BEGIN INPUT DATA

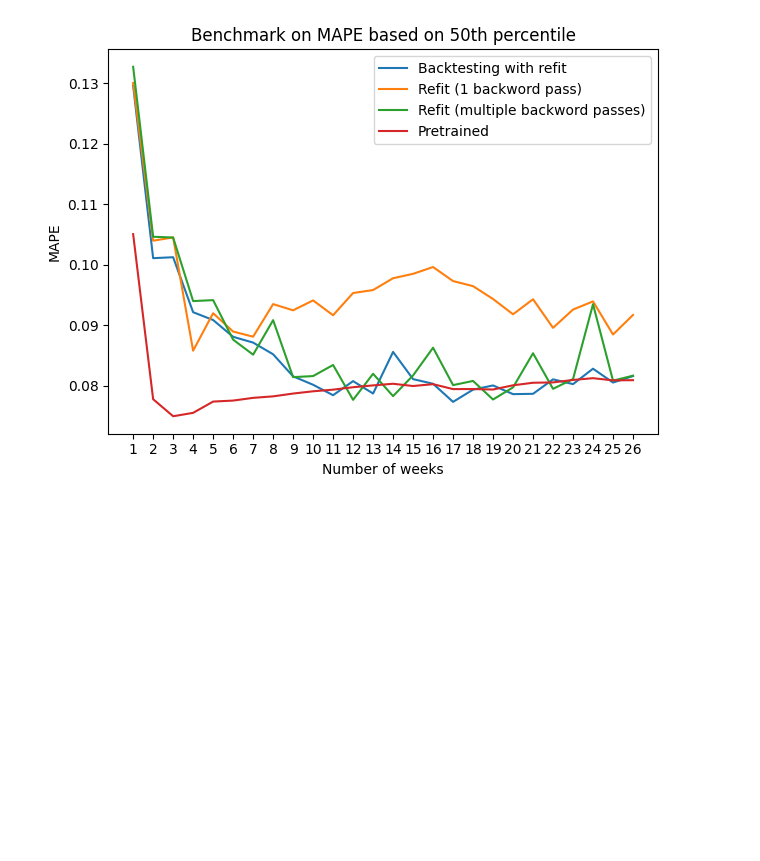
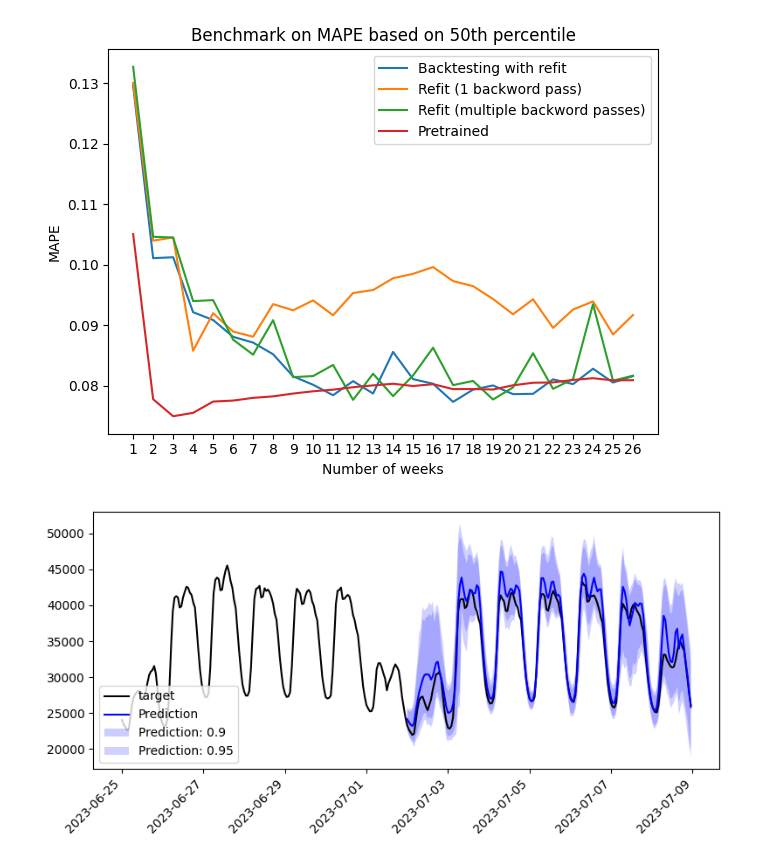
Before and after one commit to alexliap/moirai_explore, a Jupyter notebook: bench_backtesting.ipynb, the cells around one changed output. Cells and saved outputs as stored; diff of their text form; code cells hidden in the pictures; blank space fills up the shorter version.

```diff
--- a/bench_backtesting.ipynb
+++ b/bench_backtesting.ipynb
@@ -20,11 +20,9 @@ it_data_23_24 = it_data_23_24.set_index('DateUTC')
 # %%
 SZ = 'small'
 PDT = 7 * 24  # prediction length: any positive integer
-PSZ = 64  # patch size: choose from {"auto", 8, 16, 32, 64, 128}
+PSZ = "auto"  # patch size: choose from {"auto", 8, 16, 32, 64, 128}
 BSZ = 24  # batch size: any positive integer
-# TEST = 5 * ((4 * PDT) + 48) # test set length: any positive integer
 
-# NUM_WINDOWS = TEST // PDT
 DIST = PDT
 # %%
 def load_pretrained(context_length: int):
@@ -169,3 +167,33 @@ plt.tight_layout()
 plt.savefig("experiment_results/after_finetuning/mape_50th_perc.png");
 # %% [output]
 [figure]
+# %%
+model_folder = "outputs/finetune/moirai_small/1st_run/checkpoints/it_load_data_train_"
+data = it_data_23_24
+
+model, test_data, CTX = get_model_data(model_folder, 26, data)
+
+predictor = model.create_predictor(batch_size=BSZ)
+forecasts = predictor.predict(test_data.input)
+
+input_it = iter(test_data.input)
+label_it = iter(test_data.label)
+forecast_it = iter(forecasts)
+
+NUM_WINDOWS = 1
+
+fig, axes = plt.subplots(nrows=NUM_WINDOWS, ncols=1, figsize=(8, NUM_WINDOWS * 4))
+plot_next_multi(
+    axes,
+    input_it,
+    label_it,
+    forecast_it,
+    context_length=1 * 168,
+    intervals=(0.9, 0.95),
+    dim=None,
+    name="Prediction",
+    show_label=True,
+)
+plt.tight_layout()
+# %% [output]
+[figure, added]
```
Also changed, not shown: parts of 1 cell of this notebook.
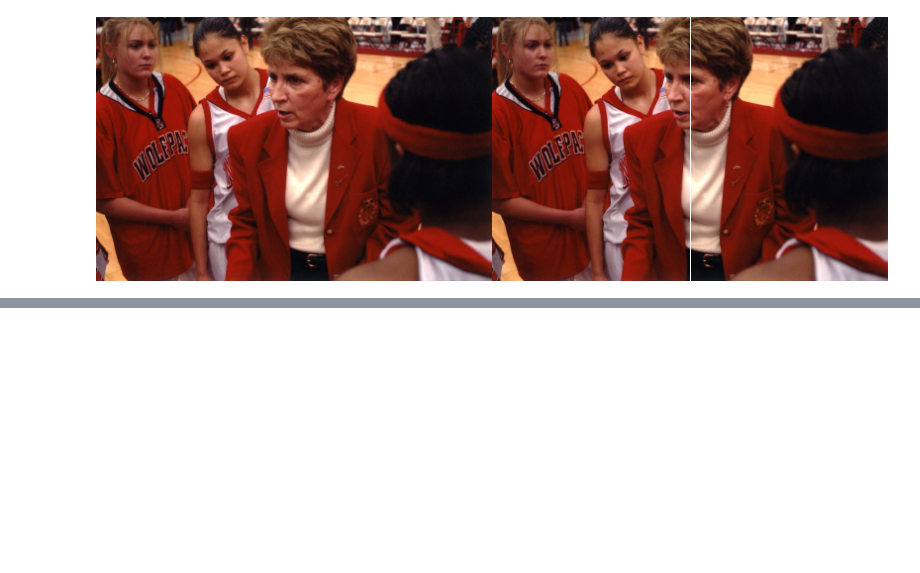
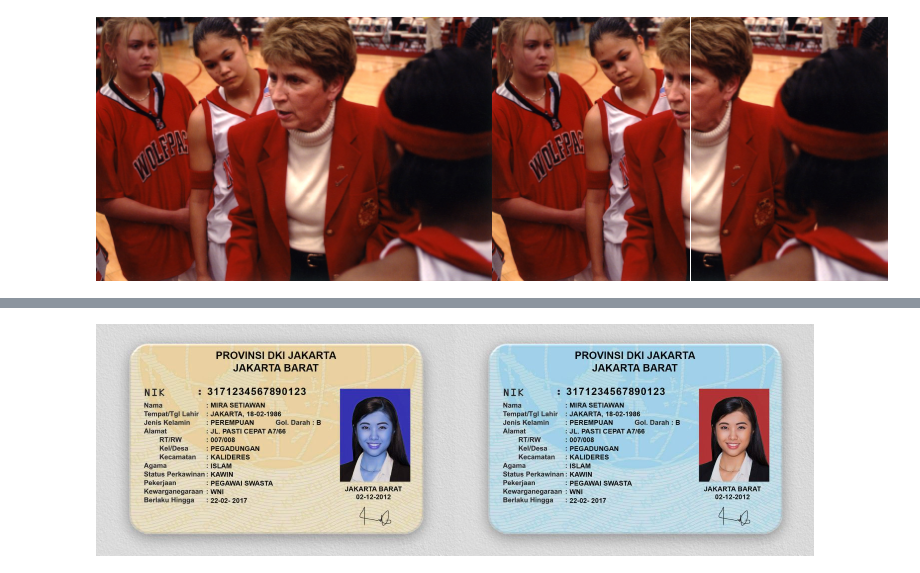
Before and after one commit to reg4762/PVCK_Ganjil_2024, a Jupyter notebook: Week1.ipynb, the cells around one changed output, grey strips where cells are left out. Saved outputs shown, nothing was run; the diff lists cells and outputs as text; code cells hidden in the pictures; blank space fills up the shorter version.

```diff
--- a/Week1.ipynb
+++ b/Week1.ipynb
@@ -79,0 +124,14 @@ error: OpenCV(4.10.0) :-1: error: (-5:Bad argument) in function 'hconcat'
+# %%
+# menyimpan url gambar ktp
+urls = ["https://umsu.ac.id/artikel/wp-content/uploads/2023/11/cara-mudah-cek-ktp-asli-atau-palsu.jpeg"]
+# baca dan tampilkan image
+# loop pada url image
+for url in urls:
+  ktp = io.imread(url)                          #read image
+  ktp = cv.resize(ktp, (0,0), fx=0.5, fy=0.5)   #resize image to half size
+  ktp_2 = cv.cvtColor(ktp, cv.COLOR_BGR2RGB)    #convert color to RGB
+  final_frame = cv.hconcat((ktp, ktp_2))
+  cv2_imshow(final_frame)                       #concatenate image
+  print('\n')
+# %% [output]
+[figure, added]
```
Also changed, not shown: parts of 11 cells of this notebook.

END INPUT DATA

### INSTRUCTIONS FOR THE TASK
Please output the entire listing above verbatim and omit its images.

### REPLY TO THE TASK
Before and after one commit to alexliap/moirai_explore, a Jupyter notebook: bench_backtesting.ipynb, the cells around one changed output. Cells and saved outputs as stored; diff of their text form; code cells hidden in the pictures; blank space fills up the shorter version.

```diff
--- a/bench_backtesting.ipynb
+++ b/bench_backtesting.ipynb
@@ -20,11 +20,9 @@ it_data_23_24 = it_data_23_24.set_index('DateUTC')
 # %%
 SZ = 'small'
 PDT = 7 * 24  # prediction length: any positive integer
-PSZ = 64  # patch size: choose from {"auto", 8, 16, 32, 64, 128}
+PSZ = "auto"  # patch size: choose from {"auto", 8, 16, 32, 64, 128}
 BSZ = 24  # batch size: any positive integer
-# TEST = 5 * ((4 * PDT) + 48) # test set length: any positive integer
 
-# NUM_WINDOWS = TEST // PDT
 DIST = PDT
 # %%
 def load_pretrained(context_length: int):
@@ -169,3 +167,33 @@ plt.tight_layout()
 plt.savefig("experiment_results/after_finetuning/mape_50th_perc.png");
 # %% [output]
 [figure]
+# %%
+model_folder = "outputs/finetune/moirai_small/1st_run/checkpoints/it_load_data_train_"
+data = it_data_23_24
+
+model, test_data, CTX = get_model_data(model_folder, 26, data)
+
+predictor = model.create_predictor(batch_size=BSZ)
+forecasts = predictor.predict(test_data.input)
+
+input_it = iter(test_data.input)
+label_it = iter(test_data.label)
+forecast_it = iter(forecasts)
+
+NUM_WINDOWS = 1
+
+fig, axes = plt.subplots(nrows=NUM_WINDOWS, ncols=1, figsize=(8, NUM_WINDOWS * 4))
+plot_next_multi(
+    axes,
+    input_it,
+    label_it,
+    forecast_it,
+    context_length=1 * 168,
+    intervals=(0.9, 0.95),
+    dim=None,
+    name="Prediction",
+    show_label=True,
+)
+plt.tight_layout()
+# %% [output]
+[figure, added]
```
Also changed, not shown: parts of 1 cell of this notebook.
Before and after one commit to reg4762/PVCK_Ganjil_2024, a Jupyter notebook: Week1.ipynb, the cells around one changed output, grey strips where cells are left out. Saved outputs shown, nothing was run; the diff lists cells and outputs as text; code cells hidden in the pictures; blank space fills up the shorter version.

```diff
--- a/Week1.ipynb
+++ b/Week1.ipynb
@@ -79,0 +124,14 @@ error: OpenCV(4.10.0) :-1: error: (-5:Bad argument) in function 'hconcat'
+# %%
+# menyimpan url gambar ktp
+urls = ["https://umsu.ac.id/artikel/wp-content/uploads/2023/11/cara-mudah-cek-ktp-asli-atau-palsu.jpeg"]
+# baca dan tampilkan image
+# loop pada url image
+for url in urls:
+  ktp = io.imread(url)                          #read image
+  ktp = cv.resize(ktp, (0,0), fx=0.5, fy=0.5)   #resize image to half size
+  ktp_2 = cv.cvtColor(ktp, cv.COLOR_BGR2RGB)    #convert color to RGB
+  final_frame = cv.hconcat((ktp, ktp_2))
+  cv2_imshow(final_frame)                       #concatenate image
+  print('\n')
+# %% [output]
+[figure, added]
```
Also changed, not shown: parts of 11 cells of this notebook.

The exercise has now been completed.